The good news is Python is quite easy to learn. If you already know languages such Java and C, then Python will be no effort for you to learn. If you have no programming languages under your belt, Python is one of the better langauges to start with as it is easy to pick quickly. Now, if R was your first language, then learning Python is still possible, but you need to shift your mindset away from how R works. There are some similarities here and there, but it is a bit of a relearning process.
Now that you know that learning Python is mandatory for data science, there's more good news. You have great resources available to get you started, and they're free. WooHoo!
Start with Kaggle. The website offers a free mini course in Python that will teach you much of what you need to know to get started with the language. You won't become an expert, but you will be capable of understanding many of the tutorials you find after you complete the course.
The next course I highly recommend is the Experiments With Data course from Analytics Vidhya. It goes through how to explore data including hypothesis generation and modeling. It's a great introductory course.
For both Kaggle and Analytics Vidhya, you will need to sign up for access to these courses.
The following is another good resource, one where you don't even need to sign up. It's called the Hitchhiker's Guide to Python.
One more thing...
Don't pay for a Python course. It's not necessary. I have seen websites charging hundreds of dollars for an intro to Python course. My thinking is these folks are smoking some whacky weed. They are catering to those who don't know any better. Seriously, do a search on YouTube if you have to. There are plenty of tutorials there that can get you up to speed.
There are many facets to data science. Don't expect to grasp the concepts immediately and don't beat yourself up when you don't. Another stronger word that you may want to apply is persistence. It's like repetition, but it will come in handy when you let that repetition slip on occasion.
Take it slow, but be consistent (yet another word). It's better to work fifteen or twenty minutes per day rather than marathon sessions one day and forget about it for weeks.

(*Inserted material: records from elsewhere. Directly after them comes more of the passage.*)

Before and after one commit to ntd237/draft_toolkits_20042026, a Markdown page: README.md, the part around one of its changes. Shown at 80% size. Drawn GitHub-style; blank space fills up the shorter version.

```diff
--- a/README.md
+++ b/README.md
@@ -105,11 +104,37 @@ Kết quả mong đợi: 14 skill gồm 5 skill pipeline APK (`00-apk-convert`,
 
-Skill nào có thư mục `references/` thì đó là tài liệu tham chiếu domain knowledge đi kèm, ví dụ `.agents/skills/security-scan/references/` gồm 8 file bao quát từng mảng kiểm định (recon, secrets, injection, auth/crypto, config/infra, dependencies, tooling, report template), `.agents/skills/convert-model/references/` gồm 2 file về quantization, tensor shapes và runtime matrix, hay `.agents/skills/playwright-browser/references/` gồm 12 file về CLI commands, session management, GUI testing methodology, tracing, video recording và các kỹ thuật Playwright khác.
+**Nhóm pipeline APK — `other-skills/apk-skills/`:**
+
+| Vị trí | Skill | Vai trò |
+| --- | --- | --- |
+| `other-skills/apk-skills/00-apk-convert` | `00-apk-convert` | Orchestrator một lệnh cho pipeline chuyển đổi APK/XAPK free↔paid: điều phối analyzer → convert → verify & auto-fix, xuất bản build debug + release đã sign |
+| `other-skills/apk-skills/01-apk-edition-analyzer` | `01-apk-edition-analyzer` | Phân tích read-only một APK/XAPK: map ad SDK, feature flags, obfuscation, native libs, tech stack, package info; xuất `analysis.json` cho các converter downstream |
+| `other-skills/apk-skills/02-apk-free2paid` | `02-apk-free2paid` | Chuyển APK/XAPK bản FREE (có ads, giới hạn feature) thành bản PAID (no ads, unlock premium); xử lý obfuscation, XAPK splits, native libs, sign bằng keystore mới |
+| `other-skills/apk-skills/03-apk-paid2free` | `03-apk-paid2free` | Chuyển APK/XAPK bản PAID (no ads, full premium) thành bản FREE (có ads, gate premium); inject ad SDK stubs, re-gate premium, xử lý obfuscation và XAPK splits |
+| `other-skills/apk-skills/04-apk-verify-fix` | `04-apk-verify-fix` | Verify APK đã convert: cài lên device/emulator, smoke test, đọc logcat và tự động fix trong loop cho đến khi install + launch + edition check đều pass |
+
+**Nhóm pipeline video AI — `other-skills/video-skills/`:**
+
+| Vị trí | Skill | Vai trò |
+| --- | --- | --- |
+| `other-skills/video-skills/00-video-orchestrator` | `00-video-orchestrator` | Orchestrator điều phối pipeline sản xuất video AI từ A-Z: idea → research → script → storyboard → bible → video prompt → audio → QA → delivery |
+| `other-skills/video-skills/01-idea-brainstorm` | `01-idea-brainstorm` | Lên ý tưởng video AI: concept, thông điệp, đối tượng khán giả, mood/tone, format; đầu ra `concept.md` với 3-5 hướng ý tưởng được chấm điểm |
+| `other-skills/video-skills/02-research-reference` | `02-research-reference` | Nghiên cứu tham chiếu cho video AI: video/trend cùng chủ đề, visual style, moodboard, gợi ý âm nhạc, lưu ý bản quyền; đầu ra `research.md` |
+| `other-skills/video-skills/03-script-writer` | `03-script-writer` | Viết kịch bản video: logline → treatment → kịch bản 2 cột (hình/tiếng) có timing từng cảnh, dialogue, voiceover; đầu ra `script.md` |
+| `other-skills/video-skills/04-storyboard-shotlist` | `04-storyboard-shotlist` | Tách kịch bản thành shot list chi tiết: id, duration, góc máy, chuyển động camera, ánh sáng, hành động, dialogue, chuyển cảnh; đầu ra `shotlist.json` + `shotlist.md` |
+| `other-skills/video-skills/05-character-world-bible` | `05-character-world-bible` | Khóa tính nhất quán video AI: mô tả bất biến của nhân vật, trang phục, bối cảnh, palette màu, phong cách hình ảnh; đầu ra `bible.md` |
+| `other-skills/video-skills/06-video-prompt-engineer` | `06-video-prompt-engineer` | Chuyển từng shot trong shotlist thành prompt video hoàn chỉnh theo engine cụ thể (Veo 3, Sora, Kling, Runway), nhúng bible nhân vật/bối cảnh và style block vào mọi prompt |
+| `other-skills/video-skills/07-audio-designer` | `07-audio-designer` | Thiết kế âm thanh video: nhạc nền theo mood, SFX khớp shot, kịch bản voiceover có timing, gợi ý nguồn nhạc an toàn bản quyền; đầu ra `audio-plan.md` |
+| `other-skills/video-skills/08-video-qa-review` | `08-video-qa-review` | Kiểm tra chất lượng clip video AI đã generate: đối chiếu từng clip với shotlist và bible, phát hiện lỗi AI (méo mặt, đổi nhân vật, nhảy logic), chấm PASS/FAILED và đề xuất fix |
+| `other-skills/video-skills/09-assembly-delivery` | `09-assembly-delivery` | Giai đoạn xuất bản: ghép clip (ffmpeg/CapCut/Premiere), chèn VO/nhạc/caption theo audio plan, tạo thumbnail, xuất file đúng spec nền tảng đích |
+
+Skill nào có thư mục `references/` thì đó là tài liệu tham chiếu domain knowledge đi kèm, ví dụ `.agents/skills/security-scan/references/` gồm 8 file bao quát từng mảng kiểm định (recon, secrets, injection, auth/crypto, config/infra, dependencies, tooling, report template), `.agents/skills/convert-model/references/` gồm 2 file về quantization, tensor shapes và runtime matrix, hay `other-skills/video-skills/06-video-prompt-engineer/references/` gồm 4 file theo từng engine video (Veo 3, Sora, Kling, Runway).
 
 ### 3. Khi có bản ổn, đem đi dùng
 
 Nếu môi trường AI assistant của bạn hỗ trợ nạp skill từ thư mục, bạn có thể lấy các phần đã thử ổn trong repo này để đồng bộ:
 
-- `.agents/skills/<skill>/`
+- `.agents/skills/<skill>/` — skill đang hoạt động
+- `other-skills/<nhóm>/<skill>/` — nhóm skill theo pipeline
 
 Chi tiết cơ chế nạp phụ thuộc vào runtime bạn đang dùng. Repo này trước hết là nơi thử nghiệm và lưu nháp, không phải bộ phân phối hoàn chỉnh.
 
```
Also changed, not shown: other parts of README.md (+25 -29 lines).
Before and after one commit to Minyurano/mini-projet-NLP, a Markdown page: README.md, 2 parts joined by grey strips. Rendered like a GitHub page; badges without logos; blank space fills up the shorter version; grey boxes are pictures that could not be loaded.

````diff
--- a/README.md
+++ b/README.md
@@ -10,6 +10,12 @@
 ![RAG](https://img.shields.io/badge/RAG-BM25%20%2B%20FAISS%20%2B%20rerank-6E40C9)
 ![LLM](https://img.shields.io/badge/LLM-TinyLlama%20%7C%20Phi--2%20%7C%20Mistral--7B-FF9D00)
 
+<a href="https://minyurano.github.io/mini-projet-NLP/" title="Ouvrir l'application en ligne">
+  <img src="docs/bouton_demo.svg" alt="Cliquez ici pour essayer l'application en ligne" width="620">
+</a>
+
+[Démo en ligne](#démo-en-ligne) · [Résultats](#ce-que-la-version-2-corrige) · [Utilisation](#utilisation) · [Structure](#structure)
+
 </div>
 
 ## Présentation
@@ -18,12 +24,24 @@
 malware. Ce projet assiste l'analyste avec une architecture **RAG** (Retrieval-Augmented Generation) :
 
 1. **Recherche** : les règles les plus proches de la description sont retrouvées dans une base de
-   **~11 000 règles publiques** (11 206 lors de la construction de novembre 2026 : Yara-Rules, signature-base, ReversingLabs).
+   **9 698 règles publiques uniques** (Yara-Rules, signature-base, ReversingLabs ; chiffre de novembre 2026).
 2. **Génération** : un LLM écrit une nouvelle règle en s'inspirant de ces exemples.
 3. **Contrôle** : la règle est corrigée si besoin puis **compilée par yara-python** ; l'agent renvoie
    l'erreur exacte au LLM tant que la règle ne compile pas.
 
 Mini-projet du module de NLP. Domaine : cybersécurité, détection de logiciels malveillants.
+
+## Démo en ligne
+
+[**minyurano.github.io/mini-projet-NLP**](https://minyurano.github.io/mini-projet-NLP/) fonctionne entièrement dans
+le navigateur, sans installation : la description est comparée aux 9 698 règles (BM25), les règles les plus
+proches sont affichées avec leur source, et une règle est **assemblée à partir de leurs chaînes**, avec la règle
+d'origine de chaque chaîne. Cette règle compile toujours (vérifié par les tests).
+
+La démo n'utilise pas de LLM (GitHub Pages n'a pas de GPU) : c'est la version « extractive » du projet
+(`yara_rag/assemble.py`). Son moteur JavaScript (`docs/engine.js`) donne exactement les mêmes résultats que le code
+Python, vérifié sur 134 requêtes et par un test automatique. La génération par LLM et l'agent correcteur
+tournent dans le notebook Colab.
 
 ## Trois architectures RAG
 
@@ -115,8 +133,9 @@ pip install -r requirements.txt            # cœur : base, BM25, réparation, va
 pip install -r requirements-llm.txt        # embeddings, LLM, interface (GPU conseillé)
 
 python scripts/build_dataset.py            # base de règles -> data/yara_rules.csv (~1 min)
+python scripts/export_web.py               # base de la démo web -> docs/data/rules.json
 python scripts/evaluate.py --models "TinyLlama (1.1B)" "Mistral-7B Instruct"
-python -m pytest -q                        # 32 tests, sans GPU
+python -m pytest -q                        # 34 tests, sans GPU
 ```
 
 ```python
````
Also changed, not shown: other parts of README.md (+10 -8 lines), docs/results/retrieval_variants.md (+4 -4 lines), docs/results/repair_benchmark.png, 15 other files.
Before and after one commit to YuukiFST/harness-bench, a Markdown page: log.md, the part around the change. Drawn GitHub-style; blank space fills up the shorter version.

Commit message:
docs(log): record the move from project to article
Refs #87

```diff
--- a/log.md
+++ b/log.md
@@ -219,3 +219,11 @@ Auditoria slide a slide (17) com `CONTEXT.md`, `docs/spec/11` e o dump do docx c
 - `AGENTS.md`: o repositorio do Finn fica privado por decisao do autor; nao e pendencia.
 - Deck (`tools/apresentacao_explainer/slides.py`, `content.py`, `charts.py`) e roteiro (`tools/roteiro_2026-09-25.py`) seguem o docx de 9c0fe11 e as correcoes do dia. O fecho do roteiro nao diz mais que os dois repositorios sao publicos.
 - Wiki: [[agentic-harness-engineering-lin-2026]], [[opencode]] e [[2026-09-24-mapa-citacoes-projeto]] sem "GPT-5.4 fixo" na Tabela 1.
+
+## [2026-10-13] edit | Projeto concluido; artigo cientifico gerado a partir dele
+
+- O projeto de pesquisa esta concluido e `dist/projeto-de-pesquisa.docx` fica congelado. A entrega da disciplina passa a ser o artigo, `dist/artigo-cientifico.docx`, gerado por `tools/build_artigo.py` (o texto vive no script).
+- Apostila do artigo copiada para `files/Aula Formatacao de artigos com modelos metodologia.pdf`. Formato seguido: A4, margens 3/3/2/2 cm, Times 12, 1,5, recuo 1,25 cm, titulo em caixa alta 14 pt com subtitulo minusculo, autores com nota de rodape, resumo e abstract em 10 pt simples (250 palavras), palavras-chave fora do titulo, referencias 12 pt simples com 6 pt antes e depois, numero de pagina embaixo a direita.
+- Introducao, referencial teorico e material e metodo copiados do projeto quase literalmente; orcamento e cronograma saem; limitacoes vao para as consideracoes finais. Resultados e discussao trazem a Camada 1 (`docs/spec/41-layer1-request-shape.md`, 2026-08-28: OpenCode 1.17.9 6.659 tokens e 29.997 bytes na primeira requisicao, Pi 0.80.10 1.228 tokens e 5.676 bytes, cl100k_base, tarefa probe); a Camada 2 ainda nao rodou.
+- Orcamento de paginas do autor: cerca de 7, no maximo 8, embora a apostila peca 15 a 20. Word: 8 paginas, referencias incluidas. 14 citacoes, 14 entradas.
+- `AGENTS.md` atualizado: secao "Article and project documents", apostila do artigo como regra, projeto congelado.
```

James is a data science writer who has several years' experience in writing and technology. He helps others who are trying to break into the technology field like data science. If this is something you've been trying to do, you've come to the right place. You'll find resources to help you accomplish this.